Like so many classical composers, Maria Pia Fazio de Carlo’s dedication to music was a passion born dall’infanzia.
“I began playing at the age of 8. I had a piano in my home that belonged to my grandparents. It was a Steinway. My mother did like to play from time to time and she deserves the merit to have opened to me the world of the classical music. But I have to mention my father too. He was an avid listener of classical music. He had a superb collection of records”.
For Maria Pia, her love for the piano was instantaneous and immense – a fluid, seamless glissando. “By the age of 20 I had graduated from the Conservatory in Bologna, and soon thereafter began my career as a performer.”
A performer to which few can compare.
Maria has graced the modern world with countless performances– in decades as a solo performer in Italy, while teaching at the Conservatory of Music of Modena; orchestral concerts with the Filarmonica di Bologna, with the National Orchestra in Russia; duets in Washington D.C. with the renowned Japanese pianist Ryoko Tajika-Drei.
With a grace as elegant as the music she recreates, Maria Pia described her astounding career that has brought her throughout the extents of Europe—Italy, Germany, Bulgaria, Denmark, Switzerland—and to some of the oldest and most historic venues in the world.
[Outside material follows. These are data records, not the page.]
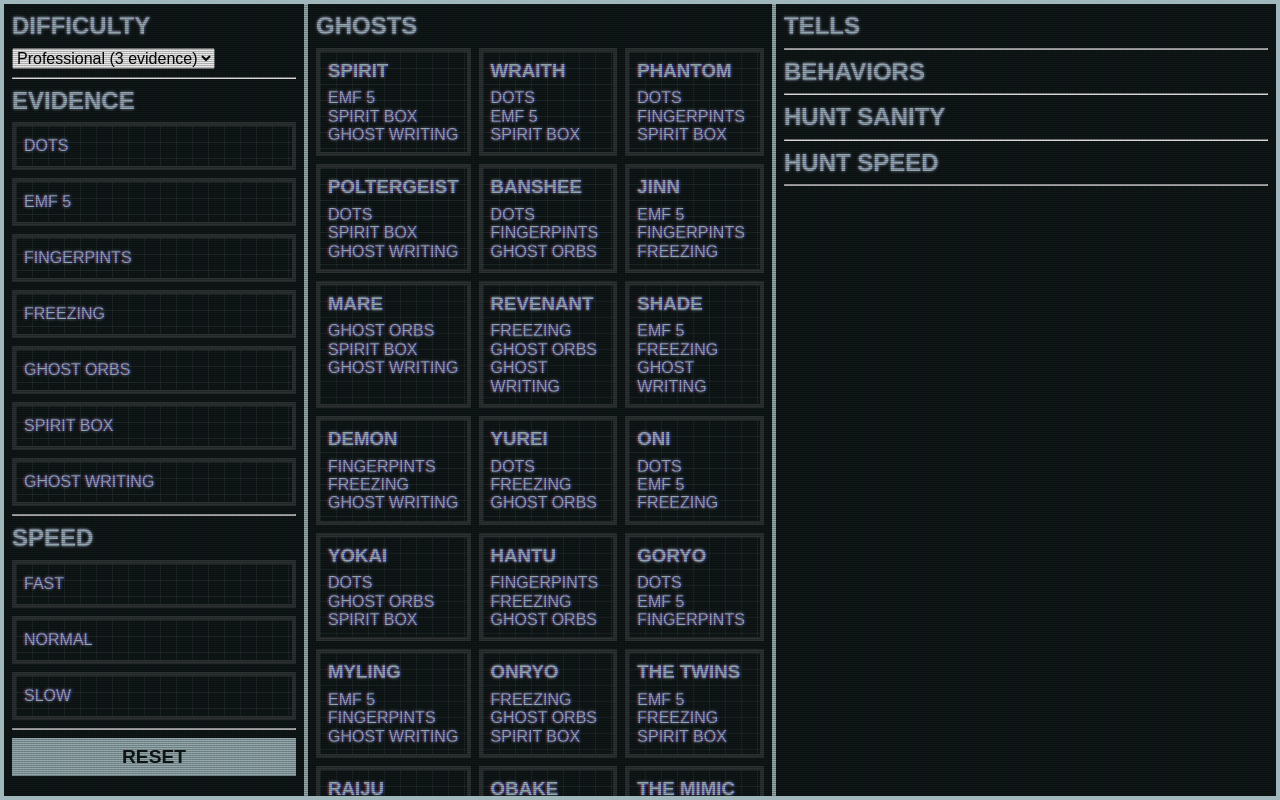
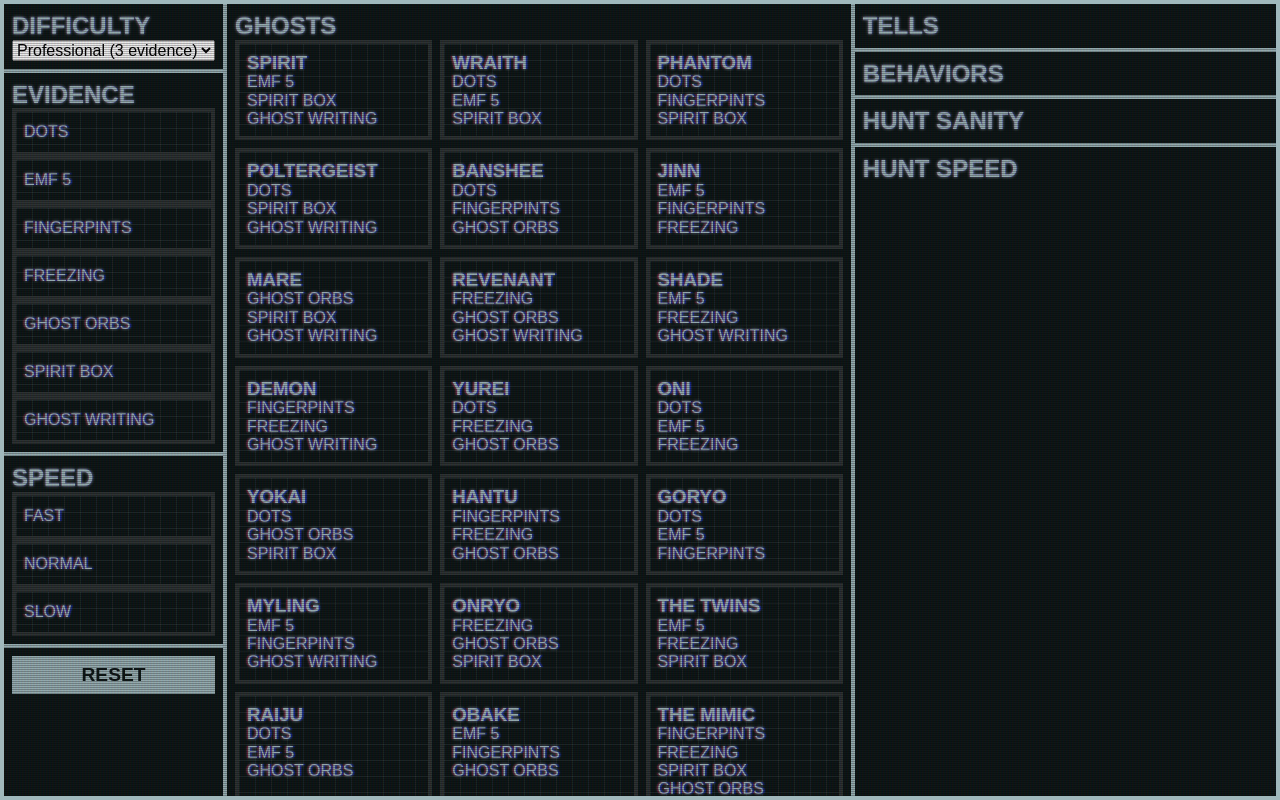
Before and after one commit to plateniteshow/phasmohelper, an Angular app: page / in a window 1280 px wide. Built offline with nearby package versions, Linux system fonts and the light colour scheme.

Commit message:
do stuff

```diff
--- a/src/app/app.component.html
+++ b/src/app/app.component.html
@@ -1,7 +1,6 @@
-<aside id="settings">
-
+<aside>
   <!-- Difficulty -->
-  <section>
+  <section class="difficulty">
     <h2>Difficulty</h2>
     <select [(ngModel)]="difficultySelection" (ngModelChange)="onChangeDifficulty()">
       <option *ngFor="let difficulty of Difficulty | keyvalue" [value]="difficulty.value">
@@ -10,10 +9,8 @@
     </select>
   </section>
 
-  <hr />
-
   <!-- Evidence -->
-  <section class="evidence-selection">
+  <section>
     <h2>Evidence</h2>
     <ul>
       <li *ngFor="let evidence of Evidence | keyvalue">
@@ -25,10 +22,8 @@
     </ul>
   </section>
 
-  <hr />
-
   <!-- Speed -->
-  <section class="speed-selection">
+  <section class="speed">
     <h2>Speed</h2>
     <ul>
       <li *ngFor="let speed of Speed | keyvalue" class="speed">
@@ -40,34 +35,32 @@
     </ul>
   </section>
 
-  <hr />
-
   <!-- Sanity -->
-  <section style="display:none;">
+  <!-- <section>
   <h2>Sanity</h2>
   <label>
     <input type=" range" name="sanity" min="0" max="100" step="5" [(ngModel)]="sanitySelection">
     {{sanitySelection}}
   </label>
-  </section>
+</section> -->
 
   <!-- Smudge Timer -->
-  <section style="display:none;">
+  <!-- <section>
   <h2>Smudge Timer</h2>
   <p>{{smudgeTimer}} s</p>
   <button type="button" (click)="toggleSmudgeTimer()">
     {{ isSmugdeTimerRunning ? 'Pause' : 'Stop'}}
   </button>
-  </section>
+</section> -->
 
   <section>
     <button type="button" class="reset-button" (click)="reset()">Reset</button>
   </section>
 </aside>
 
-<main id="ghosts">
+<main>
   <!-- Ghosts -->
-  <section>
+  <section class="ghosts">
     <h2>Ghosts</h2>
     <ul class="ghost-container">
       <box *ngFor="let ghost of filteredGhosts" [disabled]="isGhostSelected(ghost)" (click)="toggleGhostSelection(ghost)">
@@ -82,21 +75,24 @@
   </section>
 </main>
 
-<aside id="meta">
-  <section>
+<aside>
+  <!-- Tells -->
+  <section class="tells">
     <h2>Tells</h2>
   </section>
-  <hr />
-  <section>
+
+  <!-- Behaviors -->
+  <section class="behaviors">
     <h2>Behaviors</h2>
   </section>
-  <hr />
-  <section>
+
+  <!-- Hunt Sanity -->
+  <section class="hunt-sanity">
     <h2>Hunt Sanity</h2>
   </section>
-  <hr />
-  <section>
+
+  <!-- Hunt Speed -->
+  <section class="hunt-speed">
     <h2>Hunt Speed</h2>
   </section>
-  <hr />
 </aside>
--- a/src/app/app.component.scss
+++ b/src/app/app.component.scss
@@ -11,10 +11,8 @@
   @include crt();
 
   display: grid;
-  grid-template-columns: 300px 1fr 500px;
+  grid-template-columns: 1fr 3fr 2fr;
   grid-template-rows: 1fr;
-  grid-column-gap: 0px;
-  grid-row-gap: 0px;
   text-transform: uppercase;
   background-color: #0D1616;
   color: $fg-color;
@@ -28,21 +26,19 @@
   overflow: hidden;
 }
 
-#ghosts {
+main {
   overflow: scroll;
-}
-
-#settings,
-#ghosts,
-#meta {
-  padding: $padding-size;
-}
-
-#ghosts {
   border-left: $border-size solid $fg-color;
   border-right: $border-size solid $fg-color;
 }
 
+aside section:not(:last-child) {
+  border-bottom: $border-size solid $fg-color;
+}
+
+section {
+  padding: $padding-size;
+}
 
 .evidence-selection,
 .speed-selection {
--- a/src/styles.scss
+++ b/src/styles.scss
@@ -15,12 +15,7 @@
 
 h2,
 h3 {
-  // font-family: phasmophobia;
-  // margin: 0 0 $grid-size 0;
   margin: 0;
-  margin-bottom: $padding-size;
-  // letter-spacing: 1.5pt;
-  // transform: scaleY(1.1);
 }
 
 ul {
```
Lines whose indentation alone changed are shown as unchanged.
“St. Petersburg was by far my favorite,” Maria Pia said decisively. “Three years ago I performed at the Conservatory there,” she recounted, a glimmer in her eye to match her smile. “You can feel the past, you can breathe the history—it is all present there. The most important composers: Tchaikovsky, Rachmaninoff, Shostakovich—they were all there. It is evident from the moment you enter—the age, the worn out state of the theater— it overwhelms you, and it speaks to that history. I was very impressed.”
While Maria Pia has taken time off from performing to balance her family with her art, her dedication to her craft is undeniable, as well as stunning. “About four to five months before a performance, I begin practicing,” she explained. “Between six to eight hours per day. I think it is important to memorize the music, so that during the performance it all melts together. Not every pianist does, but most do. If you are sitting there looking at the sheets, it is clumsy. I prefer to be one with the piano.”
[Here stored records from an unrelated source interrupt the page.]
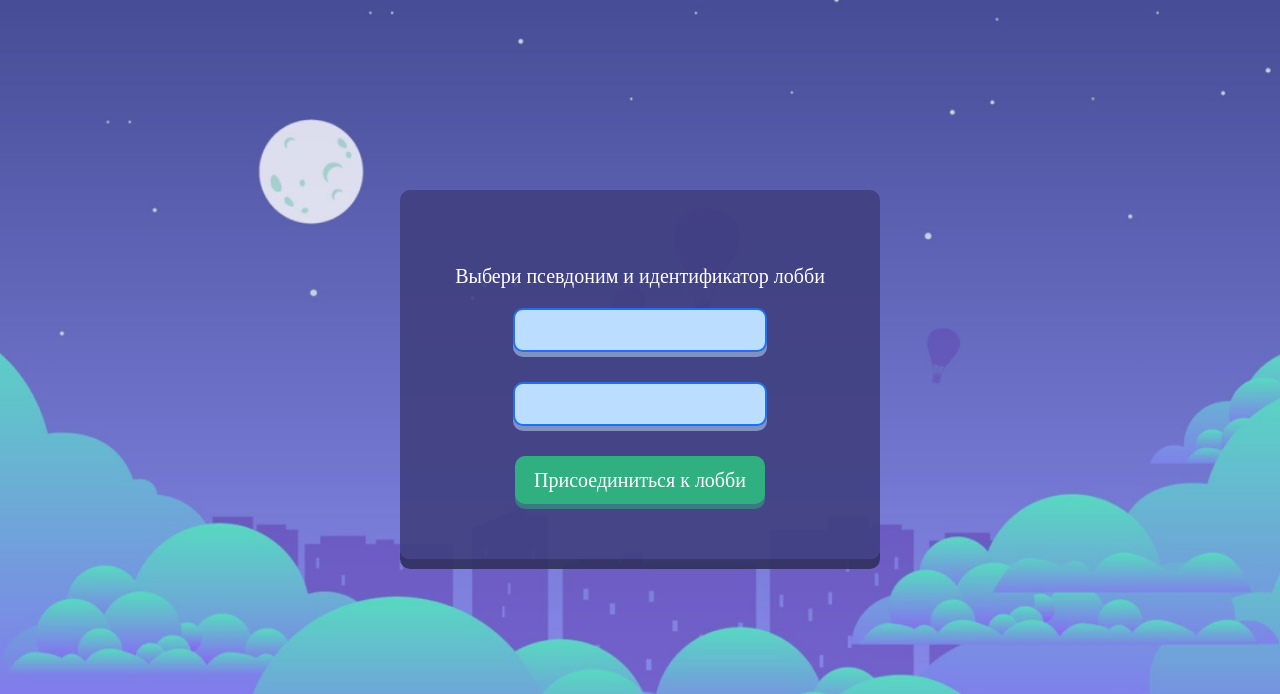
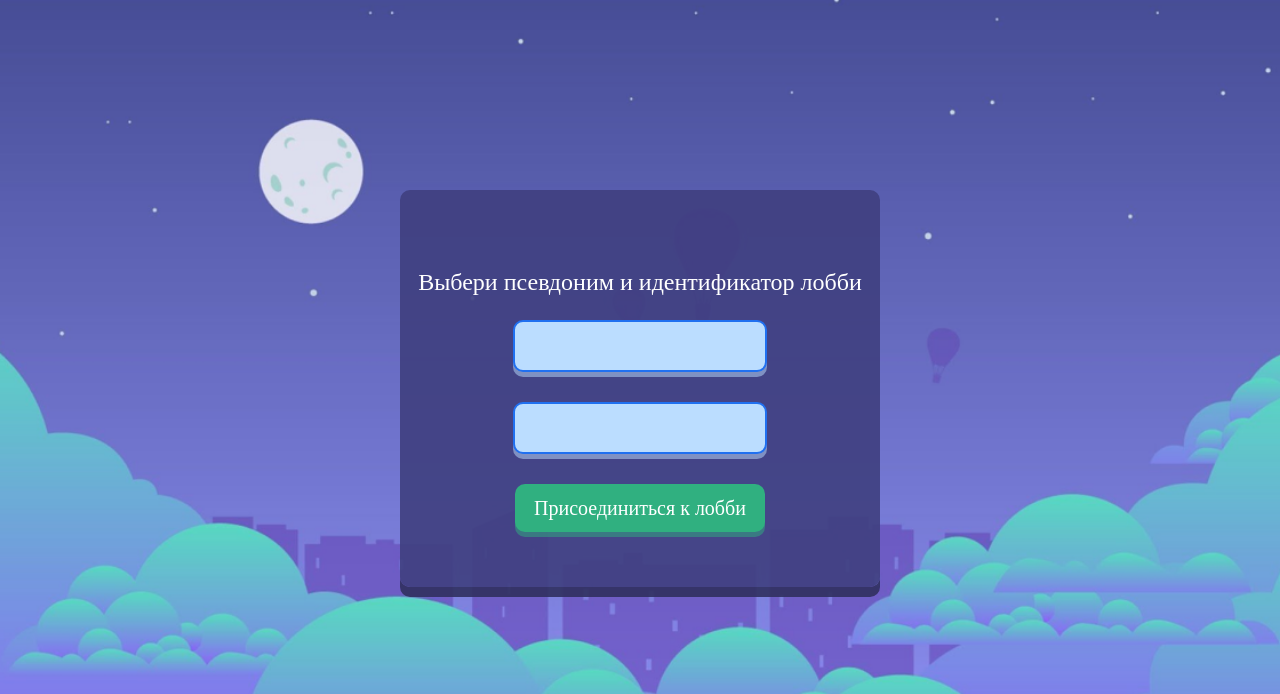
Before and after one commit to NoMindGames/TSP, a Django app: template frontend/templates/Connection-lobby.html in a window 1280 px wide. Shown: the top 694 px of the page. Run offline with Django 4.2, Linux system fonts and the light colour scheme; the template is opened without the code that fills it, so the values that code supplies are empty; some web fonts are replaced.

Commit message:
initial-create-connect1

```diff
--- a/frontend/templates/Connection-lobby.html
+++ b/frontend/templates/Connection-lobby.html
@@ -11,9 +11,9 @@
 </head>
 <body>
   <main class="main-window">
-    <p style="text-align: center;">Выбери псевдоним и идентификатор лобби</p>
-    <input type="text" class="custom-input" id="textInput">
-    <input type="text" class="custom-input" id="textInput">
+    <p class="text-show">Выбери псевдоним и идентификатор лобби</p>
+    <input type="text" class="custom-input" id=nameInput">
+    <input type="text" class="custom-input" id="lobbyInput">
     <a class="main-btn" href="#">Присоединиться к лобби</a>
   </main>
 </body>
--- a/frontend/templates/Create-lobby.html
+++ b/frontend/templates/Create-lobby.html
@@ -11,8 +11,8 @@
 </head>
 <body>
   <main class="main-window">
-    <p>Выбери псевдоним:</p>
-    <input type="text" class="custom-input" id="textInput">
+    <p class="text-show">Выбери псевдоним</p>
+    <input type="text" class="custom-input" id="nameInput">
     <a class="main-btn" href="#">Создать лобби</a>
   </main>
 </body>
--- a/frontend/templates/style.css
+++ b/frontend/templates/style.css
@@ -54,6 +54,7 @@ body {
 }
 
 .custom-input {
+  font: inherit;
   display: block;
   width: 250px;
   margin-bottom: 30px;
@@ -66,6 +67,14 @@ body {
   background-color: rgba(187, 221, 255, 1);
   border-radius: 10px;
   box-shadow: 0 5px 0 0 rgba(187, 221, 255, 0.5);
+  text-align: center;
+}
+
+.text-show {
+  color: rgba(255, 255, 255, 1);
+  border-radius: 10px;
+  font-size: 24px;
+  font-weight: 400px;
   text-align: center;
 }
 
```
“And now the Galletto Family has asked me to play in support of the Sport and Cultural Project for the Hogar del Niño, and I am enormously excited,” Maria added. “They do so much for the children. I have been to the Hogar del Niño with Phyllis Berney, and I was very impressed. This is my first Charity Concert for children, but I am thrilled to be doing it. I sincerely believe music can do a lot for their cause and character. I also consider the Dominican Republic my second home, and I think this concert is a great way to express that feeling.”
“I had performances last year in celebration of 200 years of Chopin, and this year I have already honored Listz in Bologna, Italy, where I opened the summer symphonical season in the world famous Cenobio San Vittore. My next concert in Casa de Campo will also be dedicated to Listz,” Maria concluded. “I think people will like it. Listz is a big romantic.”
“200 Years of Listz” – Charity Concert by Maria Pia Fazio de Carlo, is a private by-invitation only event.